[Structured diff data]
★ ★ ★

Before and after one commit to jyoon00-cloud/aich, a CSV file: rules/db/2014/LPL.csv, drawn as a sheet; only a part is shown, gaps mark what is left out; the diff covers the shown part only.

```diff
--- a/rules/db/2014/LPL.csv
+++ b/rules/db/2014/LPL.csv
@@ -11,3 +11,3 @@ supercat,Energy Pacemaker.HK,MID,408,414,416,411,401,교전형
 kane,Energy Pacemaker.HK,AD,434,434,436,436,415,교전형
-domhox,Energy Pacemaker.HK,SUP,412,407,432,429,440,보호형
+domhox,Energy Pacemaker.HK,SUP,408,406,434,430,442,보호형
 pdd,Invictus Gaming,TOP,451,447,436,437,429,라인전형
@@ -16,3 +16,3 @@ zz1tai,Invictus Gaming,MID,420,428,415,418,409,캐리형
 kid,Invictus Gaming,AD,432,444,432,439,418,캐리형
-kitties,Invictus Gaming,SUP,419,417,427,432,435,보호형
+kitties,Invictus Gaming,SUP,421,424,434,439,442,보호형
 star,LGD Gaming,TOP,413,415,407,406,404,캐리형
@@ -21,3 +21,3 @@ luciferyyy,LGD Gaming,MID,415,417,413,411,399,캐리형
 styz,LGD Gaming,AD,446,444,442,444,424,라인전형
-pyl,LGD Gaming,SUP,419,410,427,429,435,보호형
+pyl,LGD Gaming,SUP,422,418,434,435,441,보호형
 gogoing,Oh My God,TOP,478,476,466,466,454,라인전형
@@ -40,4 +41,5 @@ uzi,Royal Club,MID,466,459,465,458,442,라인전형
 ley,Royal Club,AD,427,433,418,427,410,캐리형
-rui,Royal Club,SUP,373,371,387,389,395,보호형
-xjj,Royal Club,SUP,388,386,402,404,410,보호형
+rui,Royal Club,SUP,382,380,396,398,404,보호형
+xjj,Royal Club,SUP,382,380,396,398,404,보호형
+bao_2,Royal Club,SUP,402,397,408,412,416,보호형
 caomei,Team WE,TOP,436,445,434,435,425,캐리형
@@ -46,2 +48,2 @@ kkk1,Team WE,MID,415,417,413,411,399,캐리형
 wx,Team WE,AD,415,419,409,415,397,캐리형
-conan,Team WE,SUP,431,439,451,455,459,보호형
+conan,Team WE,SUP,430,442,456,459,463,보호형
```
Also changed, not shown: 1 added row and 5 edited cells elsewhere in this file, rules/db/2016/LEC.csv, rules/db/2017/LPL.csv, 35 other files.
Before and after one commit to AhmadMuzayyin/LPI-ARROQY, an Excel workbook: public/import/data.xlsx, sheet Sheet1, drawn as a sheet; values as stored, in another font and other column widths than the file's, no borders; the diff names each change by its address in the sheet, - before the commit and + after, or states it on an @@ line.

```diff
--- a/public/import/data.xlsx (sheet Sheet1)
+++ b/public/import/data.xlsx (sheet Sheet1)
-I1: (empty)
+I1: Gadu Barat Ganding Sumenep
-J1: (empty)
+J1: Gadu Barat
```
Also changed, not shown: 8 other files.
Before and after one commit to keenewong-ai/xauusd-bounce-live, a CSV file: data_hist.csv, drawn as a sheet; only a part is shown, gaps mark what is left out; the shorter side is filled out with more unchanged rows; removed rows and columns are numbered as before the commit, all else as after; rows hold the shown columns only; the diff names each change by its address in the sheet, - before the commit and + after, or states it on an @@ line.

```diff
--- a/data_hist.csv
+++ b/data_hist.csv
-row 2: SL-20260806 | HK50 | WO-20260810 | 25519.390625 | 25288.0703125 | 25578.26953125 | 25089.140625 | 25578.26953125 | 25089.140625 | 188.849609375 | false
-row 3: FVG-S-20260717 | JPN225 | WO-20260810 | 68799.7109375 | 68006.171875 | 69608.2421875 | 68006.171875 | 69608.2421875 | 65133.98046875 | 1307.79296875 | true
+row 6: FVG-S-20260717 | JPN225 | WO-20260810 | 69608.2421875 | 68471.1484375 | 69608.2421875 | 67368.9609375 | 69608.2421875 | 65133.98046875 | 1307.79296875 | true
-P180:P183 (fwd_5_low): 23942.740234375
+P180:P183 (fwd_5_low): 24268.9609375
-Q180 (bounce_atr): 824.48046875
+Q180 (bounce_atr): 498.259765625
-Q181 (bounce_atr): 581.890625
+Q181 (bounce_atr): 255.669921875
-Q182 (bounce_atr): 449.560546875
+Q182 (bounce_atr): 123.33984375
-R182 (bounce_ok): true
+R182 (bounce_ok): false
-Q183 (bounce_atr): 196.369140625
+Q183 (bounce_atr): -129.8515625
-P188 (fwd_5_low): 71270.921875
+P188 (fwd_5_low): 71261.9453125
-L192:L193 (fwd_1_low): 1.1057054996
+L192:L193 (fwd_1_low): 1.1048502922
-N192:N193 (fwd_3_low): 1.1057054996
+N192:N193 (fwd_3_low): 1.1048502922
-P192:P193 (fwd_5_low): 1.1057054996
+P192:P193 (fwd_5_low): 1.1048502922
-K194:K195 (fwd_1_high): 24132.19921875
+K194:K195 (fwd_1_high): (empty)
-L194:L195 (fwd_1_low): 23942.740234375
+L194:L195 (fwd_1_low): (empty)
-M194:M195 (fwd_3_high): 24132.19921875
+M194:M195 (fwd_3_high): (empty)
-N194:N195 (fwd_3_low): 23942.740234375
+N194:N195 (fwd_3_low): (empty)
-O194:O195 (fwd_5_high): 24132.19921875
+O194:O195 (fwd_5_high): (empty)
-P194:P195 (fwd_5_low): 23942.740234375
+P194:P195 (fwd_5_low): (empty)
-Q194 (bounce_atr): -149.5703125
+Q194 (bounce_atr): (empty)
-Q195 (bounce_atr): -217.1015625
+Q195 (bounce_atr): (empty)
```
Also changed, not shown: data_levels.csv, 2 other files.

★ ★ ★

__Goal of the exercise__:
Based on the entries above, please count how many lines contain the string "other", and reply with the figure only.

__Answer for the task__:
4